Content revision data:
= = =

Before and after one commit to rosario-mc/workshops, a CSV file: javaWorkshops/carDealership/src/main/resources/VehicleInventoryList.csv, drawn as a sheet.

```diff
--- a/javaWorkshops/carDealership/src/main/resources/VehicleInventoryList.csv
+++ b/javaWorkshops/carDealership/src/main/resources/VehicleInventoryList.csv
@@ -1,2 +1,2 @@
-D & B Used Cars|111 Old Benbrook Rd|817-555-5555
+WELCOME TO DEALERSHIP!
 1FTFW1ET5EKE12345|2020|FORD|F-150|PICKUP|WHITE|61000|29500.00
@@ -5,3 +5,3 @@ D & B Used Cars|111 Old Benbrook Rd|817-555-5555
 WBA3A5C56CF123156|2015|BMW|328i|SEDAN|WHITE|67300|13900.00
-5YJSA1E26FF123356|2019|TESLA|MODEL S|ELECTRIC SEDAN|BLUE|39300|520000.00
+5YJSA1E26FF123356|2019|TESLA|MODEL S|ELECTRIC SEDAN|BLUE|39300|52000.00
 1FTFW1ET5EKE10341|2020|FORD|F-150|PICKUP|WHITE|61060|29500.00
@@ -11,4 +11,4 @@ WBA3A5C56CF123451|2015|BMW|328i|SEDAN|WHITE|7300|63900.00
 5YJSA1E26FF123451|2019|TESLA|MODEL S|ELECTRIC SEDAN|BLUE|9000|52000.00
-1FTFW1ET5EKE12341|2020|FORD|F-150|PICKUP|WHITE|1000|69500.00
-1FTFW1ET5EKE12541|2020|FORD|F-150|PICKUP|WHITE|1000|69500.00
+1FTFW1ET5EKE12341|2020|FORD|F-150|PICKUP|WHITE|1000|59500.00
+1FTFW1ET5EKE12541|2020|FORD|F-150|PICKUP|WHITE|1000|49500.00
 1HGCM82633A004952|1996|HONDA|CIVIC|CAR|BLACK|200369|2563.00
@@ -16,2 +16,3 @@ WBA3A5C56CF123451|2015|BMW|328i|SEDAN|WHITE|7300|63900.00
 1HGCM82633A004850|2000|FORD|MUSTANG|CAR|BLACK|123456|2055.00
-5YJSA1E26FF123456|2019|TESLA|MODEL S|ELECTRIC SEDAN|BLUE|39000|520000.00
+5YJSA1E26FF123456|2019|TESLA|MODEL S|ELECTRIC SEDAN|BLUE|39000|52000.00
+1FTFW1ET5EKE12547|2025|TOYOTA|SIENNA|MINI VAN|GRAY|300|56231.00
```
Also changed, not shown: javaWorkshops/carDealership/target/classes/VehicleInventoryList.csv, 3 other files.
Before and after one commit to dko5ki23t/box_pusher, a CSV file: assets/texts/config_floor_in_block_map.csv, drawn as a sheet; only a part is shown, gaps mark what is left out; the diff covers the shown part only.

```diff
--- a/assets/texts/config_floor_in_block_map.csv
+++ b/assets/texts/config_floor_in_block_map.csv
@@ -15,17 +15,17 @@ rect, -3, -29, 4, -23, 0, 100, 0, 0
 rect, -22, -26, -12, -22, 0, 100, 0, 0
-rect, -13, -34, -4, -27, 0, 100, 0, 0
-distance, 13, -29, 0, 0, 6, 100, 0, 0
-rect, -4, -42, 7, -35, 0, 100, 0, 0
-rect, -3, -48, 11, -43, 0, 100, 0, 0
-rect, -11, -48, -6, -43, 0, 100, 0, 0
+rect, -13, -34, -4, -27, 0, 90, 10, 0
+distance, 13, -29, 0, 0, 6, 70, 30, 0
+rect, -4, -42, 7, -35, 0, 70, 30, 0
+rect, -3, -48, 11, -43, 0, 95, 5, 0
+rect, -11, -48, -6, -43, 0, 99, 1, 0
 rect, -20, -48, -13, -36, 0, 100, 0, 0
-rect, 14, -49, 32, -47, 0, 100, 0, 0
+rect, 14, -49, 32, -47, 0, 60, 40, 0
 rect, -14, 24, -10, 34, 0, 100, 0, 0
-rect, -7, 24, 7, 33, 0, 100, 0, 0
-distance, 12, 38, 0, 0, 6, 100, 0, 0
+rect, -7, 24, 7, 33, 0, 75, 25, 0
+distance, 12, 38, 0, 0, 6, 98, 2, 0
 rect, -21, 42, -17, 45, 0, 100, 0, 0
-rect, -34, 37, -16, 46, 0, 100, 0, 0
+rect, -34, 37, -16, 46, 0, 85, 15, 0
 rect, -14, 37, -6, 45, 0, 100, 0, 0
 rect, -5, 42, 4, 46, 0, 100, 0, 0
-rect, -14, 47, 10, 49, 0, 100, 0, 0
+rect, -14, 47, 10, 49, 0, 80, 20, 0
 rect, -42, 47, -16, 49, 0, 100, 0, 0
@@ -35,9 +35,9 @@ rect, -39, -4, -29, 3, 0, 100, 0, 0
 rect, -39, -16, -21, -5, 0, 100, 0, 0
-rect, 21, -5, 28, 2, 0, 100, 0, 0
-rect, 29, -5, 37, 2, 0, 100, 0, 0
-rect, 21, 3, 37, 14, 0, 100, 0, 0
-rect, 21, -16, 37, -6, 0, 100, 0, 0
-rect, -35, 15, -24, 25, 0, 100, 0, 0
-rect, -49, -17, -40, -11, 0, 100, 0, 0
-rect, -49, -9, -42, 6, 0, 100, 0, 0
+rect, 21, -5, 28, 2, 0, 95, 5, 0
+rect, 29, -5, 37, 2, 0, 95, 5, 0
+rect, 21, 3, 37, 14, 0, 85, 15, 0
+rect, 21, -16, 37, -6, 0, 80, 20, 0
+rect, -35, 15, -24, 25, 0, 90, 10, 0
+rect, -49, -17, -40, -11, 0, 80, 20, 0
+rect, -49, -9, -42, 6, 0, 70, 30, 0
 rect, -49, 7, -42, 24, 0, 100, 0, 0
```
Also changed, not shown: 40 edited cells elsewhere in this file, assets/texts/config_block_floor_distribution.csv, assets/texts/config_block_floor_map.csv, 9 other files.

= = =

▶ _ACTIVITY_
Could you give the records above again, exactly and in full?

▶ _SOLUTION FOR THIS EXERCISE_
Before and after one commit to rosario-mc/workshops, a CSV file: javaWorkshops/carDealership/src/main/resources/VehicleInventoryList.csv, drawn as a sheet.

```diff
--- a/javaWorkshops/carDealership/src/main/resources/VehicleInventoryList.csv
+++ b/javaWorkshops/carDealership/src/main/resources/VehicleInventoryList.csv
@@ -1,2 +1,2 @@
-D & B Used Cars|111 Old Benbrook Rd|817-555-5555
+WELCOME TO DEALERSHIP!
 1FTFW1ET5EKE12345|2020|FORD|F-150|PICKUP|WHITE|61000|29500.00
@@ -5,3 +5,3 @@ D & B Used Cars|111 Old Benbrook Rd|817-555-5555
 WBA3A5C56CF123156|2015|BMW|328i|SEDAN|WHITE|67300|13900.00
-5YJSA1E26FF123356|2019|TESLA|MODEL S|ELECTRIC SEDAN|BLUE|39300|520000.00
+5YJSA1E26FF123356|2019|TESLA|MODEL S|ELECTRIC SEDAN|BLUE|39300|52000.00
 1FTFW1ET5EKE10341|2020|FORD|F-150|PICKUP|WHITE|61060|29500.00
@@ -11,4 +11,4 @@ WBA3A5C56CF123451|2015|BMW|328i|SEDAN|WHITE|7300|63900.00
 5YJSA1E26FF123451|2019|TESLA|MODEL S|ELECTRIC SEDAN|BLUE|9000|52000.00
-1FTFW1ET5EKE12341|2020|FORD|F-150|PICKUP|WHITE|1000|69500.00
-1FTFW1ET5EKE12541|2020|FORD|F-150|PICKUP|WHITE|1000|69500.00
+1FTFW1ET5EKE12341|2020|FORD|F-150|PICKUP|WHITE|1000|59500.00
+1FTFW1ET5EKE12541|2020|FORD|F-150|PICKUP|WHITE|1000|49500.00
 1HGCM82633A004952|1996|HONDA|CIVIC|CAR|BLACK|200369|2563.00
@@ -16,2 +16,3 @@ WBA3A5C56CF123451|2015|BMW|328i|SEDAN|WHITE|7300|63900.00
 1HGCM82633A004850|2000|FORD|MUSTANG|CAR|BLACK|123456|2055.00
-5YJSA1E26FF123456|2019|TESLA|MODEL S|ELECTRIC SEDAN|BLUE|39000|520000.00
+5YJSA1E26FF123456|2019|TESLA|MODEL S|ELECTRIC SEDAN|BLUE|39000|52000.00
+1FTFW1ET5EKE12547|2025|TOYOTA|SIENNA|MINI VAN|GRAY|300|56231.00
```
Also changed, not shown: javaWorkshops/carDealership/target/classes/VehicleInventoryList.csv, 3 other files.
Before and after one commit to dko5ki23t/box_pusher, a CSV file: assets/texts/config_floor_in_block_map.csv, drawn as a sheet; only a part is shown, gaps mark what is left out; the diff covers the shown part only.

```diff
--- a/assets/texts/config_floor_in_block_map.csv
+++ b/assets/texts/config_floor_in_block_map.csv
@@ -15,17 +15,17 @@ rect, -3, -29, 4, -23, 0, 100, 0, 0
 rect, -22, -26, -12, -22, 0, 100, 0, 0
-rect, -13, -34, -4, -27, 0, 100, 0, 0
-distance, 13, -29, 0, 0, 6, 100, 0, 0
-rect, -4, -42, 7, -35, 0, 100, 0, 0
-rect, -3, -48, 11, -43, 0, 100, 0, 0
-rect, -11, -48, -6, -43, 0, 100, 0, 0
+rect, -13, -34, -4, -27, 0, 90, 10, 0
+distance, 13, -29, 0, 0, 6, 70, 30, 0
+rect, -4, -42, 7, -35, 0, 70, 30, 0
+rect, -3, -48, 11, -43, 0, 95, 5, 0
+rect, -11, -48, -6, -43, 0, 99, 1, 0
 rect, -20, -48, -13, -36, 0, 100, 0, 0
-rect, 14, -49, 32, -47, 0, 100, 0, 0
+rect, 14, -49, 32, -47, 0, 60, 40, 0
 rect, -14, 24, -10, 34, 0, 100, 0, 0
-rect, -7, 24, 7, 33, 0, 100, 0, 0
-distance, 12, 38, 0, 0, 6, 100, 0, 0
+rect, -7, 24, 7, 33, 0, 75, 25, 0
+distance, 12, 38, 0, 0, 6, 98, 2, 0
 rect, -21, 42, -17, 45, 0, 100, 0, 0
-rect, -34, 37, -16, 46, 0, 100, 0, 0
+rect, -34, 37, -16, 46, 0, 85, 15, 0
 rect, -14, 37, -6, 45, 0, 100, 0, 0
 rect, -5, 42, 4, 46, 0, 100, 0, 0
-rect, -14, 47, 10, 49, 0, 100, 0, 0
+rect, -14, 47, 10, 49, 0, 80, 20, 0
 rect, -42, 47, -16, 49, 0, 100, 0, 0
@@ -35,9 +35,9 @@ rect, -39, -4, -29, 3, 0, 100, 0, 0
 rect, -39, -16, -21, -5, 0, 100, 0, 0
-rect, 21, -5, 28, 2, 0, 100, 0, 0
-rect, 29, -5, 37, 2, 0, 100, 0, 0
-rect, 21, 3, 37, 14, 0, 100, 0, 0
-rect, 21, -16, 37, -6, 0, 100, 0, 0
-rect, -35, 15, -24, 25, 0, 100, 0, 0
-rect, -49, -17, -40, -11, 0, 100, 0, 0
-rect, -49, -9, -42, 6, 0, 100, 0, 0
+rect, 21, -5, 28, 2, 0, 95, 5, 0
+rect, 29, -5, 37, 2, 0, 95, 5, 0
+rect, 21, 3, 37, 14, 0, 85, 15, 0
+rect, 21, -16, 37, -6, 0, 80, 20, 0
+rect, -35, 15, -24, 25, 0, 90, 10, 0
+rect, -49, -17, -40, -11, 0, 80, 20, 0
+rect, -49, -9, -42, 6, 0, 70, 30, 0
 rect, -49, 7, -42, 24, 0, 100, 0, 0
```
Also changed, not shown: 40 edited cells elsewhere in this file, assets/texts/config_block_floor_distribution.csv, assets/texts/config_block_floor_map.csv, 9 other files.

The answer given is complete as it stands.